● **Data**
=====
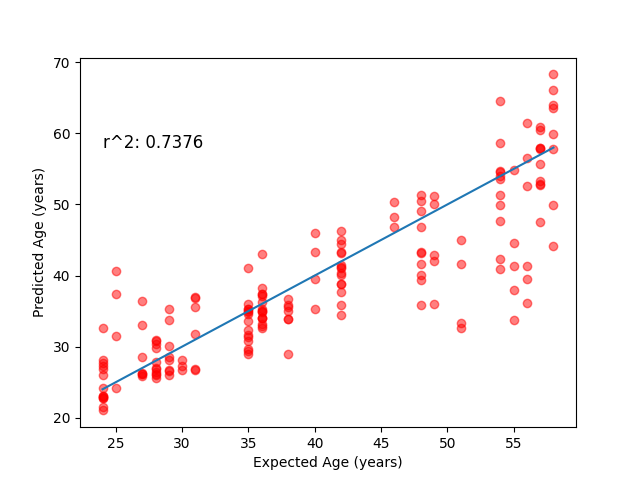
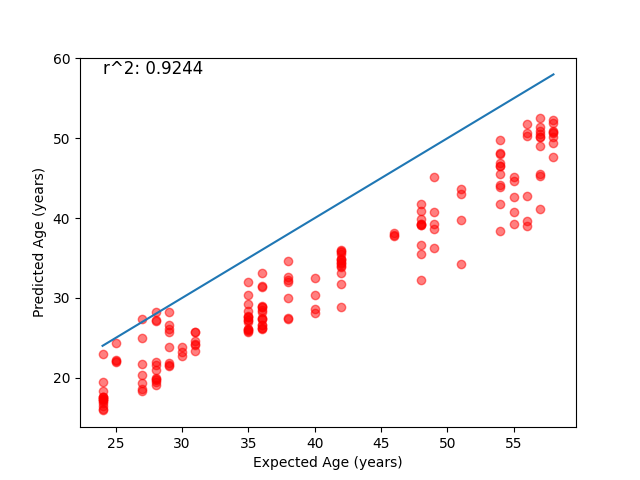
Add files via upload

diff --git a/tissue_specific/conv_model_classification_singletiss.py b/tissue_specific/conv_model_classification_singletiss.py
@@ -1,0 +1,151 @@
+import tensorflow as tf
+import numpy as np
+import pandas as pd
+import os
+import glob
+from natsort import natsorted, natsort_keygen
+import matplotlib.pyplot as plt
+import PIL
+import cv2
+import json
+
+from tensorflow import keras
+from tensorflow.keras import layers, datasets, models, Model
+from tensorflow.keras.models import Sequential
+from tensorflow.keras.callbacks import EarlyStopping, ModelCheckpoint, ReduceLROnPlateau
+import pathlib
+import time
+
+from sklearn.model_selection import LeaveOneOut,KFold, train_test_split,StratifiedKFold,StratifiedShuffleSplit
+from sklearn.preprocessing import LabelEncoder
+
+from CNN_regression_model import fully_connected_CNN
+
+from tqdm import tqdm
+
+print('Loading in metadata')
+imgs_location = '/home/u23/samfreitas/NN_trainings/IGTD/Results/Test_1_std_sorted/data'
+metadata = pd.read_csv('/home/u23/samfreitas/NN_trainings/IGTD/Data/experimentDesign.csv')
+
+sorted_metadata = metadata.copy(deep=True)
+sorted_metadata = sorted_metadata.sort_values(by = 'sample_id',key = natsort_keygen())
+
+unique_tissues = np.unique(sorted_metadata['tissue'].values)
+output = pd.DataFrame()
+
+for this_tissue in unique_tissues:
+
+    # attempt with using single tissue data
+    single_tissue_index = (sorted_metadata['tissue'].values == this_tissue)
+    metadata_single_tissue = sorted_metadata.iloc[single_tissue_index]
+    extracted_metadata = metadata_single_tissue['age'].values
+    encoded_labels = extracted_metadata
+    train_y = extracted_metadata
+    num_classes = 1
+
+    imgs_list = natsorted(glob.glob(os.path.join(imgs_location,'*.txt')))
+
+    print('Loading in data from txt files')
+    train_X = []
+    for count in tqdm(range(len(imgs_list))):
+
+        this_img = imgs_list[count]
+
+        # this was with single tissue sample
+        img_sample_id = os.path.basename(os.path.splitext(this_img)[0])[1:-5]
+        if img_sample_id in metadata_single_tissue['sample_id'].values:
+            temp_img = np.loadtxt(this_img, comments="#", delimiter="\t", unpack=False)
+            # temp_img = np.stack((temp_img,)*3, axis=-1)
+            train_X.append(temp_img)
+
+    train_X = np.asarray(train_X)
+
+    skf = StratifiedKFold(n_splits=3)
+
+    print('Building models')
+
+    kfold_counter = 1
+    for train_index, test_index in skf.split(train_X, train_y):
+
+        model = fully_connected_CNN(height=100,width=100,channels=1,use_dropout=True)
+
+        model.compile(optimizer=tf.keras.optimizers.Adam(learning_rate = 0.01), # learning_rate = 0.1
+                    # loss=tf.keras.losses.CategoricalCrossentropy(),
+                    loss=tf.keras.losses.MeanAbsoluteError(),
+                    # metrics = ['accuracy',AUC_PR,AUC_ROC]
+                    metrics = ['accuracy']
+                    )
+
+        checkpoint_path = "model_weights/cp.ckpt" 
+        checkpoint_dir = os.path.dirname(checkpoint_path)
+
+        epochs = 500
+        checkpoint = ModelCheckpoint(filepath = checkpoint_path,monitor = "val_loss", mode = 'min',
+            save_best_only = True,verbose=1,save_weights_only=True) #use checkpoint instead of sequential() module
+        earlystop = EarlyStopping(monitor = 'val_loss', min_delta=0.01,
+            patience = 500, verbose = 1,restore_best_weights = True) #stop at best epoch
+        reduce_lr = ReduceLROnPlateau(monitor = 'val_loss', factor=0.5,
+            patience=50, min_lr=0.000001, verbose = 1)
+
+        # first split into training and testing datasets
+        kfold_X = train_X[train_index]
+        kfold_y = train_y[train_index]
+        # this test is not going to be used in the training
+        kfold_test = (train_X[test_index],train_y[test_index])
+
+        print("fitting model", this_tissue, kfold_counter)
+
+        # fit the model
+        history = model.fit(
+            kfold_X,kfold_y,
+            validation_data = kfold_test,
+            epochs=epochs,
+            batch_size = test_index.size,
+            callbacks= [earlystop, checkpoint],
+            verbose = 0
+        )
+
+        # load in the best checkpoint
+        model.load_weights(checkpoint_path)
+
+        # evaluate results
+        eval_result = model.evaluate(train_X,train_y,steps=1,return_dict = True,batch_size = 1) #get evaluation results
+        eval_result['tissue'] = this_tissue
+        eval_result['Kfold'] = kfold_counter
+        
+        # export evaluation reults to a dict and then print it
+        res = dict()
+        for key in eval_result: res[key] = eval_result[key]
+        print("Overall performance")
+        print(res)
+
+        plt.figure(figsize = (12,12), dpi = 96)
+        for this_key in list(history.history.keys()):
+            b = history.history[this_key]
+            plt.plot(b,label = this_key)
+
+        plt.legend(loc="upper left")
+        plt.ylim([0,25])
+        plt.title(json.dumps(res))
+        plt.savefig(fname= str(this_tissue) + "_training_history_" + str(kfold_counter) + ".png")
+        # plt.show()
+
+        plt.close('all')
+
+        kfold_counter = kfold_counter + 1
+
+        print("Examples")
+        for i in range(10):
+            print(train_y[i],model.predict(np.expand_dims(train_X[i],axis = 0)).squeeze()) 
+
+        eval_result['total_error'] = np.sum(np.abs(train_y - model.predict(train_X).squeeze() ))
+
+        output = output.append(eval_result, ignore_index=True)
+
+        del model
+
+        output.to_csv("output.csv",index = False)
+
+    
+
+print('eof')

diff --git a/cnn_model.py b/cnn_model.py
@@ -10,11 +10,18 @@ import matplotlib.pyplot as plt
 from sklearn.preprocessing import MinMaxScaler
 from natsort import natsorted, natsort_keygen
 from CNN_regression_model import fully_connected_CNN_v2, plot_model
+from sklearn.preprocessing import PowerTransformer
 
 # (X,y), (X_val,y_val), (test_X,test_y) = load_rotated_minst_dataset(seed = 50)
 
 print('reading in metadata')
-data_path = '/groups/sutphin/NN_trainings/IGTD/Results/Blood;PBMC_2/data'
+
+this_tissue = 'Blood;PBMC'
+# this_tissue = 'Adipose;'
+
+dataset = '_1_900'
+
+data_path = '/groups/sutphin/NN_trainings/IGTD/Results/' + this_tissue + dataset +'/data'
 metadata_path = '/home/u23/samfreitas/NN_trainings/CNN_regression/dense_regression/meta_filtered.csv'
 imgs_list = natsorted(glob.glob(os.path.join(data_path,'*.txt')))
 metadata = pd.read_csv(metadata_path)
@@ -25,14 +32,13 @@ metadata_healthy = metadata.iloc[healthy_idx,:]
 SRR_values = metadata_healthy['SRR.ID'].values
 unique_tissues = np.unique(metadata_healthy['Tissue'].values)
 
-this_tissue = 'Blood;PBMC'
-
 # this_tissue = unique_tissues[2]
 print('Current tissue',this_tissue)
 
 X = []
 y = []
 print('reading in data')
+PT = PowerTransformer()
 for count in tqdm.tqdm(range(len(imgs_list))):
 
     this_img = imgs_list[count]
@@ -43,7 +49,7 @@ for count in tqdm.tqdm(range(len(imgs_list))):
     if (this_metadata['Tissue'].values == this_tissue).squeeze():
         y.append(metadata_healthy.iloc[this_imgs_meta_idx,:]['Age'].values.squeeze())
         temp_img = np.loadtxt(this_img, comments='#',delimiter="\t",unpack=False)
-        X.append(temp_img/np.max(temp_img))
+        X.append((temp_img - np.min(temp_img))/(np.max(temp_img) - np.min(temp_img)))#/np.max(temp_img))
 
 if not y:
     print('BAD LIST')
@@ -73,7 +79,7 @@ model = fully_connected_CNN_v2(height=X.shape[1],width=X.shape[2],use_dropout=Tr
 # model = ResNet50v2_regression(height=X.shape[1],width=X.shape[2],use_dropout=False)
 plot_model(model)
 
-epochs = 500
+epochs = 3500
 
 save_checkpoints = tf.keras.callbacks.ModelCheckpoint(
     filepath = 'model_weights/cp.ckpt', monitor = 'val_loss',
@@ -81,7 +87,7 @@ save_checkpoints = tf.keras.callbacks.ModelCheckpoint(
 redule_lr = tf.keras.callbacks.ReduceLROnPlateau(
     monitor = 'val_loss', factor = 0.1, patience = 250, min_lr = 0.0000001, verbose = 1)
 earlystop = tf.keras.callbacks.EarlyStopping(
-    monitor = 'val_loss',min_delta = 0.01,patience = 250, verbose = 1)
+    monitor = 'val_loss',min_delta = 0.01,patience = epochs, verbose = 1)
 # optimizer = tf.keras.optimizers.RMSprop(momentum=0.75)#, momentum=0.9)
 optimizer = tf.keras.optimizers.Adam()
 
@@ -99,7 +105,7 @@ model.compile(optimizer=optimizer,loss='MAE',metrics=['MSE'])
 
 history = model.fit(X_train,y_train,
     validation_data = (X_val,y_val),
-    batch_size=1,epochs=epochs,
+    batch_size=64,epochs=epochs,
     callbacks=[save_checkpoints,earlystop,lr_scheduler],
     verbose=1)
 
@@ -120,7 +126,7 @@ cor_xy = cor_matrix[0,1]
 r_squared = round(cor_xy**2,4)
 print(r_squared)
 
-model.save('compiled_models/' + str(r_squared)[2:])
+model.save('compiled_models/' + str(r_squared)[2:] + this_tissue + dataset )
 
 plt.scatter(y_norm,predicted,color = 'r',alpha=0.5)
 plt.plot(np.linspace(np.min(y_norm), np.max(y_norm)),np.linspace(np.min(y_norm), np.max(y_norm)))

diff --git a/dense_regression/dense_regression.py b/dense_regression/dense_regression.py
@@ -10,27 +10,53 @@ import pandas as pd
 from sklearn.preprocessing import MinMaxScaler
 from dense_model import fully_connected_dense_model
 import json
+from scipy import stats
 
 # set up variables 
-num = 784
+num = 1024
+
+def idx_by_spearman_coef(data,metadata): # return the sorted calues by the smallest p values accorind to the spearman coefficient
+
+    ages = np.asarray(metadata['Age'].values)
+    output = dict()
+    inital_gene_order = list(data.columns)
+    for count,this_gene in enumerate(inital_gene_order):
+        these_points = data[this_gene].values
+        sprmn_coef = stats.spearmanr(ages,these_points)
+        output[this_gene] = [sprmn_coef.correlation,sprmn_coef.pvalue]
+    df = pd.DataFrame.from_dict(output,orient = 'index', columns = ['Spearman_coef','p-value'])
+    df = df.sort_values(['p-value'], ascending = True)
+    sorted_gene_order = list(df.index)
+    idx = np.zeros(shape = (1,len(sorted_gene_order))).squeeze()
+    for count,this_gene in enumerate(sorted_gene_order):
+        idx[count] = inital_gene_order.index(this_gene)
+    idx = idx.astype(np.int64)
+
+    return idx,df
 
 print('loading in data')
 data = pd.read_csv('dense_regression/raw_filtered_rotated.csv',header=0, index_col=0)
 metadata = pd.read_csv('dense_regression/meta_filtered.csv',header=0, index_col=0)
 
 print('parsing data')
-single_tissue_index = metadata['Healthy'].values == True
-data = data.iloc[single_tissue_index,:]
-data_std = data.std()
-sorted_std_idx_ascend = np.argsort(data_std.values)
-data = data.iloc[:, sorted_std_idx_ascend[-num:]]
+this_tissue = 'Blood;PBMC'
+healthy_index = metadata['Healthy'].values == True
+tissue_index = metadata['Tissue'].values == this_tissue
 
+single_tissue_index = healthy_index*tissue_index
+data = data.iloc[single_tissue_index,:]
 metadata_healthy = metadata.iloc[single_tissue_index,:]
+
+sprt_idx,sort_help = idx_by_spearman_coef(data,metadata_healthy)
+data = data.iloc[:, sprt_idx[:num]]
+# data_std = data.std()
+# sorted_std_idx_ascend = np.argsort(data_std.values)
+# data = data.iloc[:, sorted_std_idx_ascend[-num:]]
+
 
 SRR_values = metadata_healthy['SRR.ID'].values
 unique_tissues = np.unique(metadata_healthy['Tissue'].values)
 
-this_tissue = 'Blood;PBMC'
 print('Current tissue',this_tissue)
 
 X = []
@@ -66,7 +92,7 @@ y_train = y_norm[train_idx]
 X_val = X_norm[val_idx]
 y_val = y_norm[val_idx]
 
-del data, data_std, metadata, metadata_healthy, single_tissue_index, sorted_std_idx_ascend, SRR_values, this_metadata, this_imgs_meta_idx, srr_id, this_data
+# del data, metadata, metadata_healthy, single_tissue_index, sorted_std_idx_ascend, SRR_values, this_metadata, this_imgs_meta_idx, srr_id, this_data
 
 print('Setting up model')
 model = fully_connected_dense_model(num_features = num, use_dropout=True)
@@ -81,7 +107,7 @@ save_checkpoints = tf.keras.callbacks.ModelCheckpoint(
 redule_lr = tf.keras.callbacks.ReduceLROnPlateau(
     monitor = 'val_loss', factor = 0.1, patience = 25, min_lr = 0.0000001, verbose = 1)
 earlystop = tf.keras.callbacks.EarlyStopping(
-    monitor = 'val_loss',min_delta = 0.01,patience = 10000, verbose = 1)
+    monitor = 'val_loss',min_delta = 0.01,patience = 500, verbose = 1)
 
 def scheduler(epoch, lr):
     if epoch < 100:

diff --git a/dense_regression/dense_regression_use.py b/dense_regression/dense_regression_use.py
@@ -9,23 +9,46 @@ import tensorflow as tf
 import numpy as np
 import pandas as pd
 from sklearn.preprocessing import MinMaxScaler
+from scipy import stats
 from dense_model import fully_connected_dense_model
 
 # set up variables 
-num = 784
+num = 1024
+
+def idx_by_spearman_coef(data,metadata): # return the sorted calues by the smallest p values accorind to the spearman coefficient
+
+    ages = np.asarray(metadata['Age'].values)
+    output = dict()
+    inital_gene_order = list(data.columns)
+    for count,this_gene in enumerate(inital_gene_order):
+        these_points = data[this_gene].values
+        sprmn_coef = stats.spearmanr(ages,these_points)
+        output[this_gene] = [sprmn_coef.correlation,sprmn_coef.pvalue]
+    df = pd.DataFrame.from_dict(output,orient = 'index', columns = ['Spearman_coef','p-value'])
+    df = df.sort_values(['p-value'], ascending = True)
+    sorted_gene_order = list(df.index)
+    idx = np.zeros(shape = (1,len(sorted_gene_order))).squeeze()
+    for count,this_gene in enumerate(sorted_gene_order):
+        idx[count] = inital_gene_order.index(this_gene)
+    idx = idx.astype(np.int64)
+
+    return idx,df
 
 print('loading in data')
 data = pd.read_csv('dense_regression/raw_filtered_rotated.csv',header=0, index_col=0)
 metadata = pd.read_csv('dense_regression/meta_filtered.csv',header=0, index_col=0)
 
 print('parsing data')
-single_tissue_index = metadata['Healthy'].values == True
-data = data.iloc[single_tissue_index,:]
-data_std = data.std()
-sorted_std_idx_ascend = np.argsort(data_std.values)
-data = data.iloc[:, sorted_std_idx_ascend[-num:]]
+this_tissue = 'Blood;PBMC'
+healthy_index = metadata['Healthy'].values == True
+tissue_index = metadata['Tissue'].values == this_tissue
 
+single_tissue_index = healthy_index*tissue_index
+data = data.iloc[single_tissue_index,:]
 metadata_healthy = metadata.iloc[single_tissue_index,:]
+
+sprt_idx,sort_help = idx_by_spearman_coef(data,metadata_healthy)
+data = data.iloc[:, sprt_idx[:num]]
 
 SRR_values = metadata_healthy['SRR.ID'].values
 unique_tissues = np.unique(metadata_healthy['Tissue'].values)
@@ -53,7 +76,7 @@ MM = MinMaxScaler()
 X_norm = MM.fit_transform(X_raw)
 y_norm = y_raw
 
-del data, data_std, metadata, metadata_healthy, single_tissue_index, sorted_std_idx_ascend, SRR_values, this_metadata, this_imgs_meta_idx, srr_id, this_data
+# del data, metadata, metadata_healthy, single_tissue_index, SRR_values, this_metadata, this_imgs_meta_idx, srr_id, this_data
 
 print('Setting up model')
 model = fully_connected_dense_model(num_features = num, use_dropout=False)
@@ -76,11 +99,11 @@ cor_xy = cor_matrix[0,1]
 r_squared = round(cor_xy**2,4)
 print(r_squared)
 
-model.save('dense_regression/compiled_models/' + str(r_squared)[2:])
+model.save('dense_regression/compiled_models/' + str(r_squared)[2:] + this_tissue + '_' + str(num))
 
 plt.scatter(y_norm,predicted,color = 'r',alpha=0.25)
 plt.plot(np.linspace(np.min(y_norm), np.max(y_norm)),np.linspace(np.min(y_norm), np.max(y_norm)))
-plt.text(0,1,"r^2: " + str(r_squared),fontsize = 12)
+plt.text(np.min(y_norm),np.max(y_norm),"r^2: " + str(r_squared),fontsize = 12)
 plt.xlabel('Expected Age (years)')
 plt.ylabel('Predicted Age (years)')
=====
● **Exercise directions**
Please, from the material above, copy only the lines from the line with "res[key] = eval_result[key]" up to and including the line with "b = history.history[this_key]", exactly as written.

● **Exercise solution**
+        for key in eval_result: res[key] = eval_result[key]
+        print("Overall performance")
+        print(res)
+
+        plt.figure(figsize = (12,12), dpi = 96)
+        for this_key in list(history.history.keys()):
+            b = history.history[this_key]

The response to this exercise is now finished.